Major Spoilers Ahead

“Swarm” makes it very evident from the get-go that Ni’Jah is loosely inspired by Beyoncé. The name of the show, which is the name of Ni’Jah’s fans, is a direct reference to Beyoncé’s fandom, which goes by BeyHive, because Beyoncé is nicknamed the Queen Bey. The fandom uses the bee emoji to refer to itself, and the show is littered with bee imagery and bee sounds. But that’s just the tip of the iceberg, which is made of elements from the show that have been derived from real life. So, let’s start with the two biggest ones: Dre biting Ni’Jah and Dre rushing onto the stage where Ni’Jah is performing.
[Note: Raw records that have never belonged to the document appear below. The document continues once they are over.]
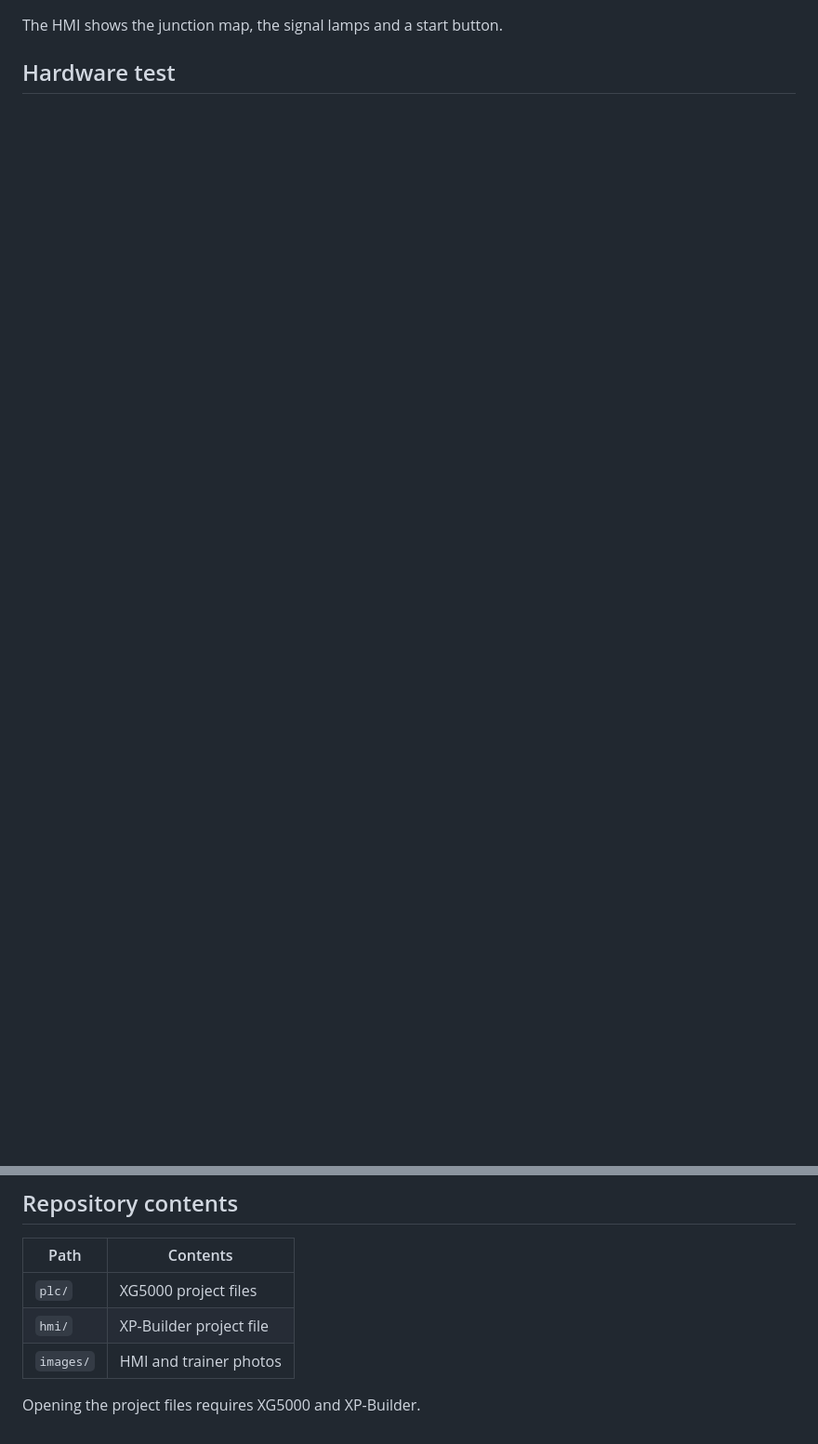
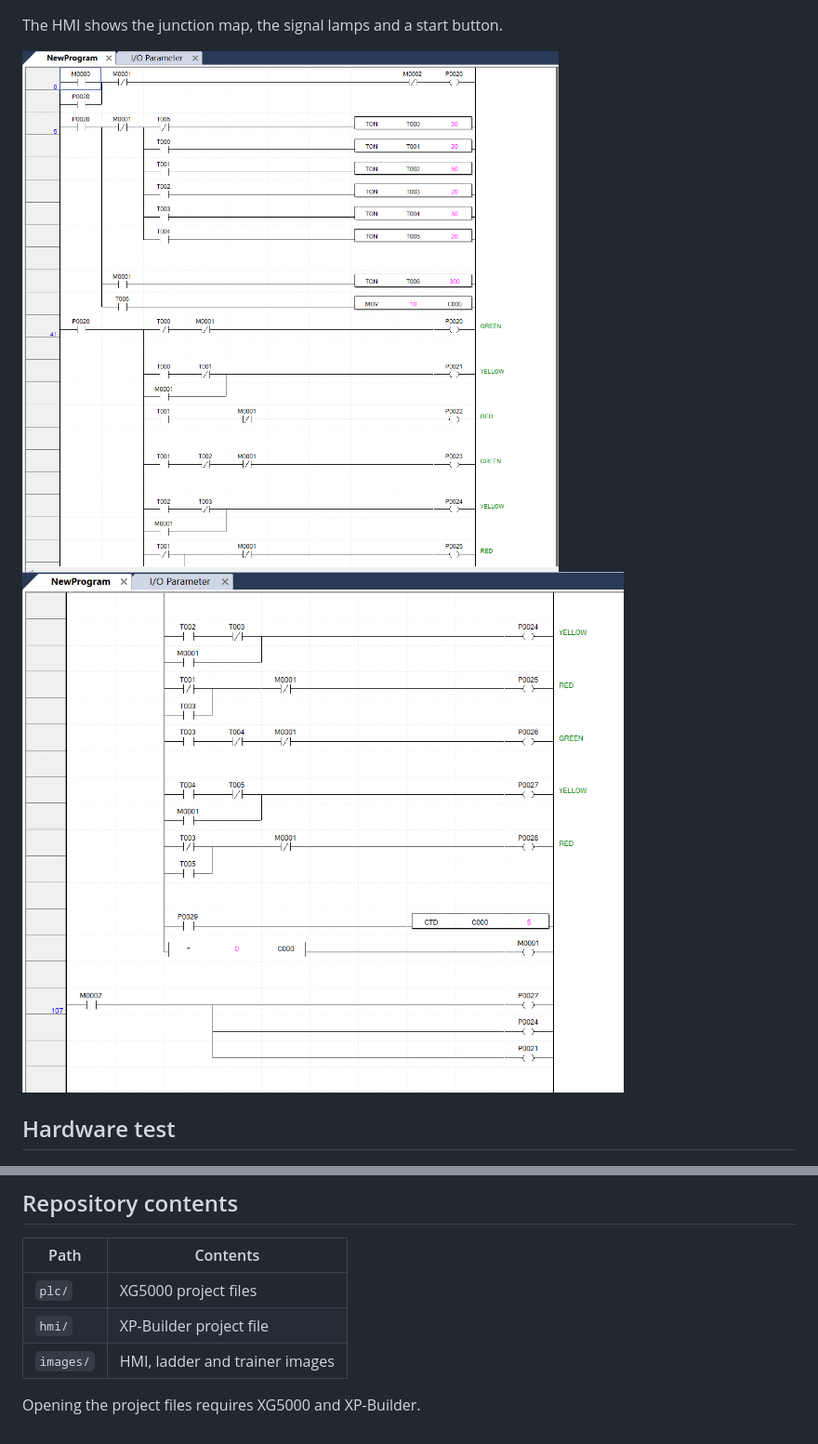
Before and after one commit to adefauzann/plc-traffic-light, a Markdown page: README.md, 2 parts joined by grey strips. Shown at 93% size. Rendered like a GitHub page; pictures changed too: images/ladder-part1.png (added), images/ladder-part2.png (added); blank space fills up the shorter version.

Commit message:
Add ladder screenshots and signal table

```diff
--- a/README.md
+++ b/README.md
@@ -34,5 +45,8 @@ Timing is scaled down for testing on the trainer.
 
 The HMI shows the junction map, the signal lamps and a start button.
+
+![Ladder program, first part](images/ladder-part1.png)
+![Ladder program, second part](images/ladder-part2.png)
 
 ## Hardware test
 
@@ -44,6 +58,6 @@ The HMI shows the junction map, the signal lamps and a start button.
 |---|---|
 | `plc/` | XG5000 project files |
 | `hmi/` | XP-Builder project file |
-| `images/` | HMI and trainer photos |
+| `images/` | HMI, ladder and trainer images |
 
 Opening the project files requires XG5000 and XP-Builder.
```
Also changed, not shown: other parts of README.md (+23 -12 lines).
The bite happened all the way back in December 2017 when Beyoncé was attending Jay-Z’s party for his album, “4:44.” As per Tiffany Haddish, an actress went up to Beyoncé and actually dug her teeth into the pop star. Infuriated by the whole affair, Beyoncé allegedly called Jay-Z’s attention to it, while Haddish told Beyoncé that she was ready to beat that actress up. However, Beyoncé stopped Haddish from harming this actress because she was on drugs. The actress who was rumored to have done “the deed” was Sanaa Lathan. Lathan obviously denied the allegations, but Haddish pretty much confirmed that it was her.

Over the course of Beyoncé’s long career, she has been in a lot of weird encounters on the stage. Recently, in 2020, in Brazil, a fan pulled her off the stage. This one time, her hair got entangled in the blades of a literal fan. She was sexually harassed in Denmark, and while she usually forgives her fans’ overexcited behavior, that was where she drew the line and threw him out of the stadium. But the one fan-related incident that “Swarm” was referring to was, the one from 2018, where a 26-year-old man named Anthony Charles Thomas Maxwell rushed toward Beyoncé and Jay-Z during their concert in Atlanta. He apparently made contact with the couple and was subsequently charged with battery after being treated for some minor injuries. So, the moment Dre walked onto the stage to meet Ni’Jah, it was inspired by Maxwell’s actions, except it went down much more amicably. That said, the footage of the same that was shown in the sixth episode of Detective Loretta Greene was that of Maxwell going after Jay-Z and Beyoncé. I admit that it was a really weird choice to use actual footage and then do a fictional version where things happen differently, but I guess the showrunners will answer that in the second season (if it happens).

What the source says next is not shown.